--- Input Enclosed Below ---

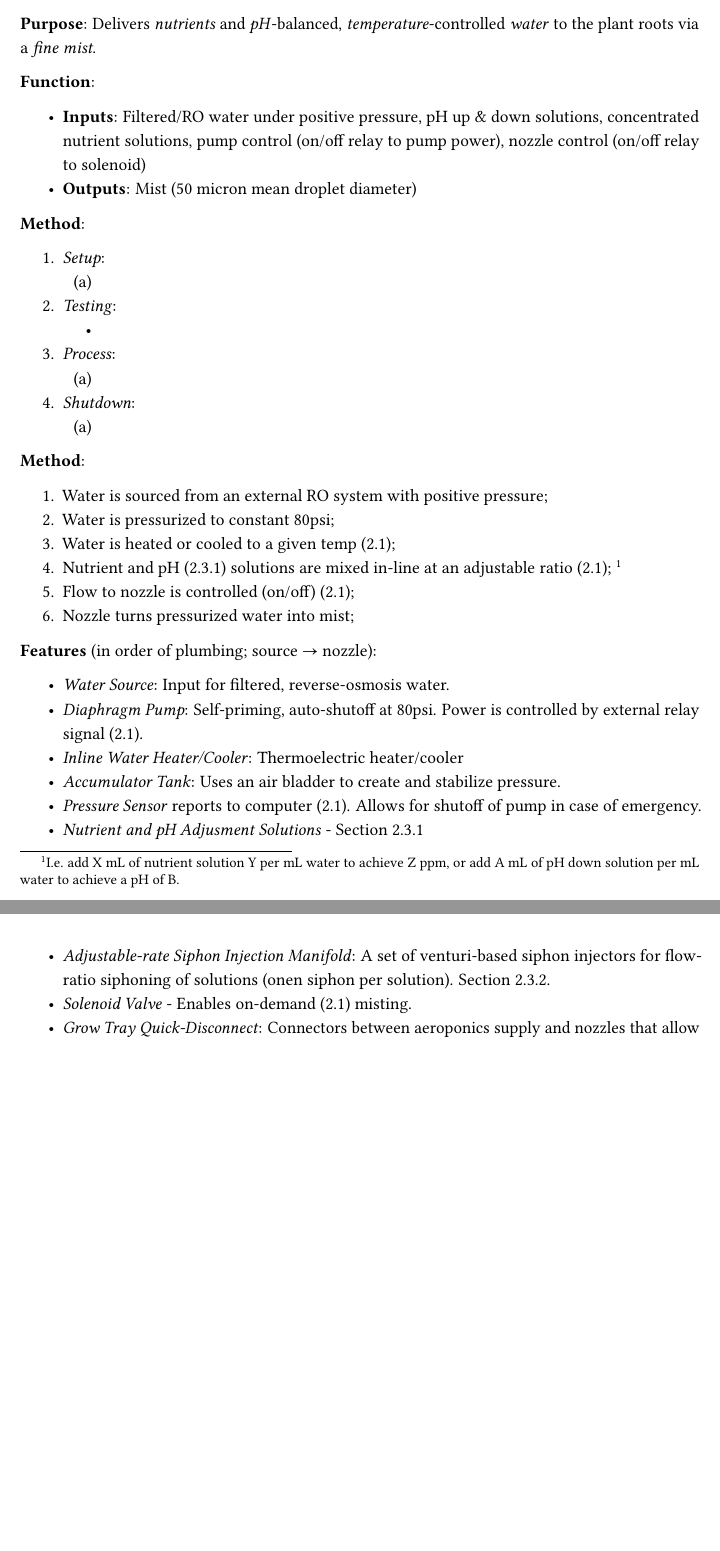
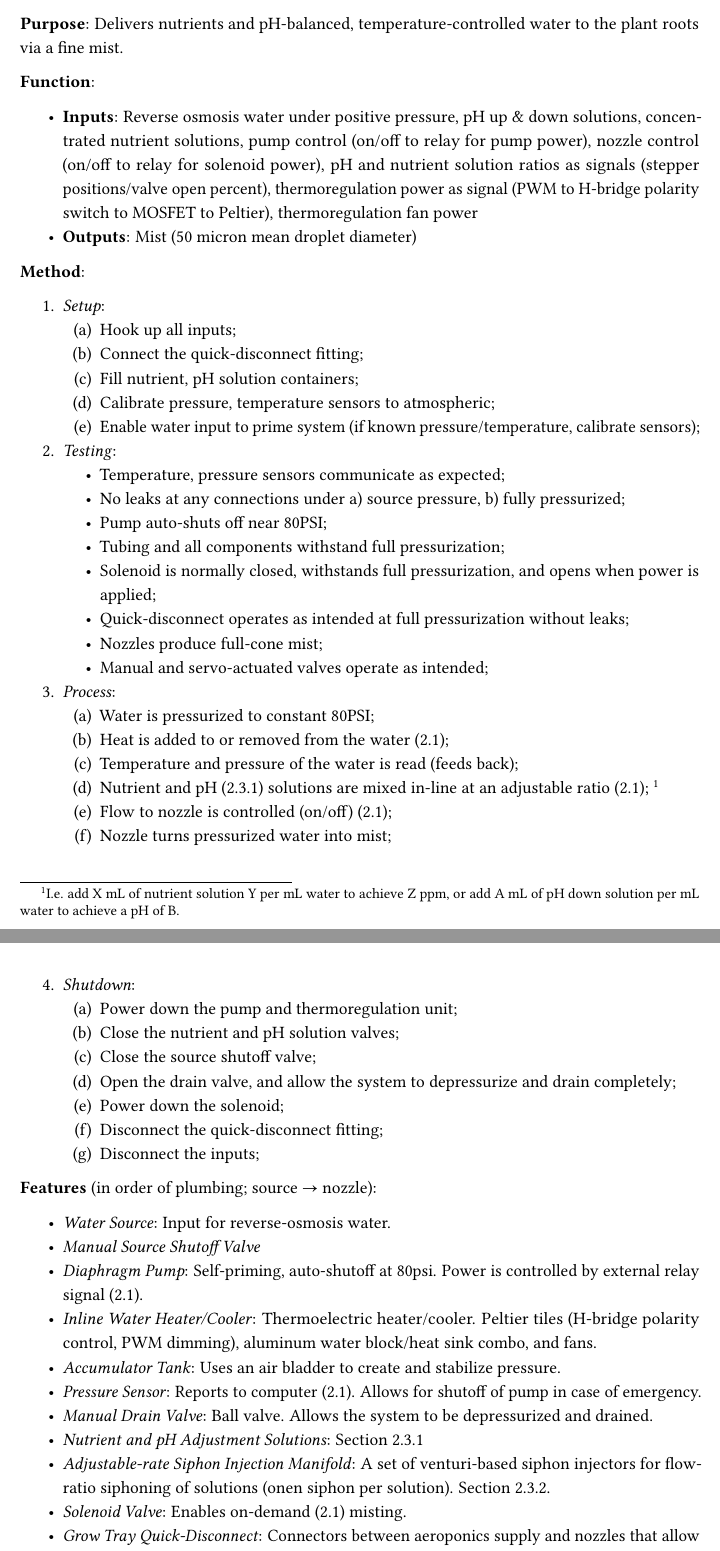
Before and after one commit to PeaPodTechnologies/PeaPod, a LaTeX document (docs/design/solutionoverview/SolutionOverview.tex): two parts of pages 9 and 10 of 20, joined at a grey line, cut so that both start at the same text, the shorter picture padded with empty space. Compiled offline with pdfLaTeX.

Commit message:
Aeroponics Method Revision

```diff
--- a/docs/design/solutionoverview/SolutionOverview.tex
+++ b/docs/design/solutionoverview/SolutionOverview.tex
@@ -248,11 +248,11 @@ The primary function of the overall design is derived from both the overall purp
 \subsection{Aeroponics}
 \label{sec:aeroponics}
 
-\textbf{Purpose}: Delivers \textit{nutrients} and \textit{pH}-balanced, \textit{temperature}-controlled \textit{water} to the plant roots via a \textit{fine mist}.
+\textbf{Purpose}: Delivers nutrients and pH-balanced, temperature-controlled water to the plant roots via a fine mist.
 
 \textbf{Function}:
 \begin{itemize}
-    \item \textbf{Inputs}: Filtered/RO water under positive pressure, pH up \& down solutions, concentrated nutrient solutions, pump control (on/off relay to pump power), nozzle control (on/off relay to solenoid)
+    \item \textbf{Inputs}: Reverse osmosis water under positive pressure, pH up \& down solutions, concentrated nutrient solutions, pump control (on/off to relay for pump power), nozzle control (on/off to relay for solenoid power), pH and nutrient solution ratios as signals (stepper positions/valve open percent), thermoregulation power as signal (PWM to H-bridge polarity switch to MOSFET to Peltier), thermoregulation fan power
     \item \textbf{Outputs}: Mist (50 micron mean droplet diameter)
 \end{itemize}
 
@@ -260,13 +260,29 @@ The primary function of the overall design is derived from both the overall purp
 \begin{enumerate}
     \item \textit{Setup}:
     \begin{enumerate}
-        \item
+        \item Hook up all inputs;
+        \item Connect the quick-disconnect fitting;
+        \item Fill nutrient, pH solution containers;
+        \item Calibrate pressure, temperature sensors to atmospheric;
+        \item Enable water input to prime system (if known pressure/temperature, calibrate sensors);
     \end{enumerate}
     \item \textit{Testing}:
     \begin{itemize}
-        \item
+        \item Temperature, pressure sensors communicate as expected;
+        \item No leaks at any connections under a) source pressure, b) fully pressurized;
+        \item Pump auto-shuts off near 80PSI;
+        \item Tubing and all components withstand full pressurization;
+        \item Solenoid is normally closed, withstands full pressurization, and opens when power is applied;
+        \item Quick-disconnect operates as intended at full pressurization without leaks;
+        \item Nozzles produce full-cone mist;
+        \item Manual and servo-actuated valves operate as intended;
     \end{itemize}
     \item \textit{Process}:
     \begin{enumerate}
-        \item
+        \item Water is pressurized to constant 80PSI;
+        \item Heat is added to or removed from the water (\ref{sec:automation}); % TODO: Add water temp to environment control?
+        \item Temperature and pressure of the water is read (feeds back);
+        \item Nutrient and pH (\ref{sec:nutrientsph}) solutions are mixed in-line at an adjustable ratio (\ref{sec:automation}); \footnote{I.e. add X mL of nutrient solution Y per mL water to achieve Z ppm, or add A mL of pH down solution per mL water to achieve a pH of B.}
+        \item Flow to nozzle is controlled (on/off) (\ref{sec:automation});
+        \item Nozzle turns pressurized water into mist;
     \end{enumerate}
@@ -273,34 +290,30 @@ The primary function of the overall design is derived from both the overall purp
     \item \textit{Shutdown}:
     \begin{enumerate}
-        \item
+        \item Power down the pump and thermoregulation unit;
+        \item Close the nutrient and pH solution valves;
+        \item Close the source shutoff valve;
+        \item Open the drain valve, and allow the system to depressurize and  drain completely;
+        \item Power down the solenoid;
+        \item Disconnect the quick-disconnect fitting;
+        \item Disconnect the inputs;
     \end{enumerate}
-\end{enumerate}
-
-\textbf{Method}:
-\begin{enumerate}
-    \item Water is sourced from an external RO system with positive pressure;
-    \item Water is pressurized to constant 80psi;
-    \item Water is heated or cooled to a given temp (\ref{sec:automation}); % TODO: Add water temp to environment control?
-    \item Nutrient and pH (\ref{sec:nutrientsph}) solutions are mixed in-line at an adjustable ratio (\ref{sec:automation}); \footnote{I.e. add X mL of nutrient solution Y per mL water to achieve Z ppm, or add A mL of pH down solution per mL water to achieve a pH of B.}
-    \item Flow to nozzle is controlled (on/off) (\ref{sec:automation});
-    \item Nozzle turns pressurized water into mist;
 \end{enumerate}
 
 \textbf{Features} (in order of plumbing; source $\to$ nozzle):
 \begin{itemize}
-    \item \textit{Water Source}: Input for filtered, reverse-osmosis water.
+    \item \textit{Water Source}: Input for reverse-osmosis water.
+    \item \textit{Manual Source Shutoff Valve}
     \item \textit{Diaphragm Pump}: Self-priming, auto-shutoff at 80psi. Power is controlled by external relay signal (\ref{sec:automation}).
-    \item \textit{Inline Water Heater/Cooler}: Thermoelectric heater/cooler
+    \item \textit{Inline Water Heater/Cooler}: Thermoelectric heater/cooler. Peltier tiles (H-bridge polarity control, PWM dimming), aluminum water block/heat sink combo, and fans.
     \item \textit{Accumulator Tank}: Uses an air bladder to create and stabilize pressure.
-    \item \textit{Pressure Sensor} reports to computer (\ref{sec:automation}). Allows for shutoff of pump in case of emergency.
-    \item \textit{Nutrient and pH Adjusment Solutions} - Section \ref{sec:nutrientsph}
+    \item \textit{Pressure Sensor}: Reports to computer (\ref{sec:automation}). Allows for shutoff of pump in case of emergency.
+    \item \textit{Manual Drain Valve}: Ball valve. Allows the system to be depressurized and drained.
+    \item \textit{Nutrient and pH Adjustment Solutions}: Section \ref{sec:nutrientsph}
     \item \textit{Adjustable-rate Siphon Injection Manifold}: A set of venturi-based siphon injectors for flow-ratio siphoning of solutions (onen siphon per solution). Section \ref{sec:manifold}.
-    \item \textit{Solenoid Valve} - Enables on-demand (\ref{sec:automation}) misting.
+    \item \textit{Solenoid Valve}: Enables on-demand (\ref{sec:automation}) misting.
     \item \textit{Grow Tray Quick-Disconnect}: Connectors between aeroponics supply and nozzles that allow for quick disconnection with auto-shutoff so the trays may be removed.
     \item \textit{Nozzle}: Mounted to grow tray, pointed at plant roots. 80psi water through a 0.4-0.6mm orifice produces 5-50 micron water droplets. %TODO: Source??
 \end{itemize}
-
-\newpage
 
 \textbf{Justification}:
 \begin{itemize}
```
Also changed, not shown: docs/design/solutionoverview/SolutionOverview.pdf, docs/design/solutionoverview/SolutionOverview.tex (5 more changed lines).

--- End of Enclosed Input ---

* [What you will do]: Copy all lines from the material that contain "textbf".

* [Task answer]:
-\textbf{Purpose}: Delivers \textit{nutrients} and \textit{pH}-balanced, \textit{temperature}-controlled \textit{water} to the plant roots via a \textit{fine mist}.
+\textbf{Purpose}: Delivers nutrients and pH-balanced, temperature-controlled water to the plant roots via a fine mist.
 \textbf{Function}:
-    \item \textbf{Inputs}: Filtered/RO water under positive pressure, pH up \& down solutions, concentrated nutrient solutions, pump control (on/off relay to pump power), nozzle control (on/off relay to solenoid)
+    \item \textbf{Inputs}: Reverse osmosis water under positive pressure, pH up \& down solutions, concentrated nutrient solutions, pump control (on/off to relay for pump power), nozzle control (on/off to relay for solenoid power), pH and nutrient solution ratios as signals (stepper positions/valve open percent), thermoregulation power as signal (PWM to H-bridge polarity switch to MOSFET to Peltier), thermoregulation fan power
     \item \textbf{Outputs}: Mist (50 micron mean droplet diameter)
-\textbf{Method}:
 \textbf{Features} (in order of plumbing; source $\to$ nozzle):
 \textbf{Justification}:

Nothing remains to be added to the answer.